There is no one size fits all.What makes a term sheet good or bad depends on a number of factors, including the stage of the company, the nature of the existing and new investors, the credentials of the management team, the "hot" fundable ideas du jour, the amount and terms of funds you've raised to date and the investment environment.
Raise enough money to take you to the next valuation inflection point. Fundraising is tremendously time consuming and you will almost always need more money than you think to get to the next stage. How much funding do you need to achieve one or more milestones that will truly make your company more valuable in the next round of financing?
Evaluate the proposed valuation in the context of the entire term sheet and the quality of the investor.The highest valuation may not be the best overall deal. And a high valuation can lead to unhappy investors if the next financing is at a lower valuation. Also, if you have the luxury of choosing among lead investors, consider who will make the best partner to work with going forward--who shares your vision, really understands the space, and shows enthusiasm and trust.
Build your own pro forma cap table showing post-deal equity ownership. Include the cap table in the term sheet. This will help you understand the impact of the proposed economic terms on management and existing investors, and will reduce the chance of a misunderstanding between the company and the investors regarding how the proposed terms actually work. The cap table should include an equity pool reserved for employees and other service providers that is adequate to attract the necessary talent to take the company to the next level (typically 10-20% of total shares).
The principal factor affecting "real" valuation is the liquidation preference.
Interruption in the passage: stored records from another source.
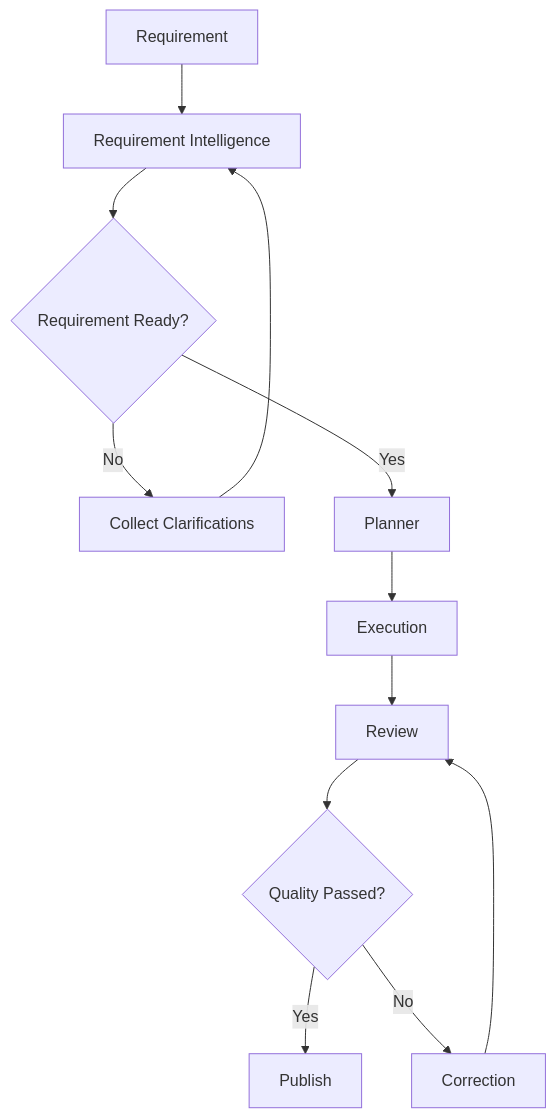
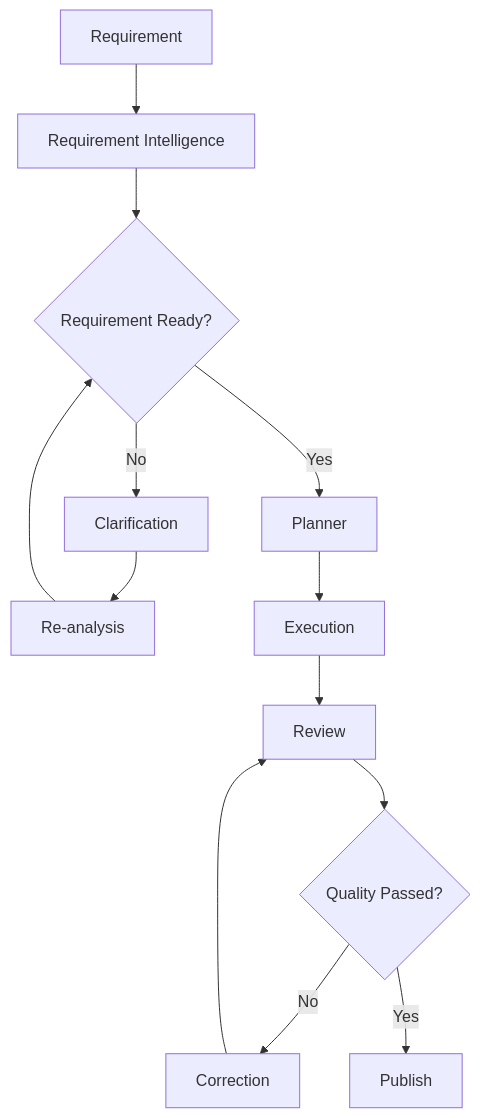
One commit to shaarv70/QAgentic changed the second of 2 diagrams in README.md. Above: the diagram before and after it, drawn with Mermaid. The commit also changed other lines of this file and 54 other files, not shown here.

````diff
--- a/README.md
+++ b/README.md
@@ -104,45 +129,42 @@
 ```mermaid
 flowchart TD
 
 A["Requirement"]
 
 B["Requirement Intelligence"]
 
 C{"Requirement Ready?"}
 
-D["Collect Clarifications"]
+D["Clarification"]
 
-E["Planner"]
+E["Re-analysis"]
 
-F["Execution"]
+F["Planner"]
 
-G["Review"]
+G["Execution"]
 
-H{"Quality Passed?"}
+H["Review"]
 
-I["Correction"]
+I{"Quality Passed?"}
 
-J["Publish"]
+J["Correction"]
+
+K["Publish"]
 
 A --> B
-
 B --> C
 
-C -- No --> D
+C -- "No" --> D
+D --> E
+E --> C
 
-D --> B
+C -- "Yes" --> F
+F --> G
+G --> H
+H --> I
 
-C -- Yes --> E
+I -- "No" --> J
+J --> H
 
-E --> F
-
-F --> G
-
-G --> H
-
-H -- Yes --> J
-
-H -- No --> I
-
-I --> G
+I -- "Yes" --> K
 ```
````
Is the preferred stock participating or non-participating? Is the participation capped? Prepare a model of how the proceeds of a sale of the company would be split among the equity holders at different sale prices.
Control of the company is driven by the terms of the investment documents, not just the percentage ownership. Investors will have veto rights over later financings, the sale of the company and certain other actions, no matter what percentage they own. Also, the agreements will address investor representation on the Board of Directors and typically dictate the "slots" for the entire Board and Board committees. Try to build a balanced Board of Directors, including industry experts who are neither management nor investors.
Do your own diligence on the investors while they do theirs on you and the company. What is their industry knowledge and network, their "dry powder" for later rounds, how have they conducted themselves with other portfolio companies?
Pick your issues.Don't negotiate every term. Make sure you understand what each proposed term means, whether it is "standard" and what the alternatives are.
Understand the role of the CEO/founder in the term sheet negotiation. As CEO, you are negotiating on behalf of the company (your stockholders/members), not on behalf of yourself. You can-- and should--make sure you are adequately incentivized, but that is a separate and parallel negotiation. Note that employment agreements are rare in early stage companies.
Engage an experienced lawyer to assist the company in the transaction. Your "friend" or "personal lawyer" may be the closest to you and the least expensive on an hourly basis, but having a lawyer who has handled numerous venture transactions and represented numerous emerging companies will, in the end, make the transaction go much more smoothly and at a lower overall cost.
The important thing to remember is that valuation alone may not be the most important measure of the best term sheet. If you follow these tips, you will be a few steps closer to closing a successful financing.
This post and others like it can be found in the Springboard-curated book Been There, Run That, edited by our Chairperson Kay Koplovitz.
Ellen Corenswet has over 35 years of experience representing emerging companies and investors in the technology, media, life sciences, retail and financial services industries. She is the Co-Chair of Covington's Venture Capital/Emerging Company Practice Group and resides in the New York office. Ellen is passionate about working with the founders and management teams in early stage companies. She takes a hands-on, pragmatic, business-focused approach to advising these companies. She typically acts as outside corporate general counsel to her company clients-providing day-to-day strategic advice as well as representing her clients in financings and commercial transactions. Ellen has helped companies prepare for IPOs and acquisitions. Ellen is on the Board of National Advisors of Springboard Enterprises, Inc. and has been a long-time advisor to Springboard companies in the tech, media and life sciences sectors. Ellen is on the Board of Directors of New York BIO.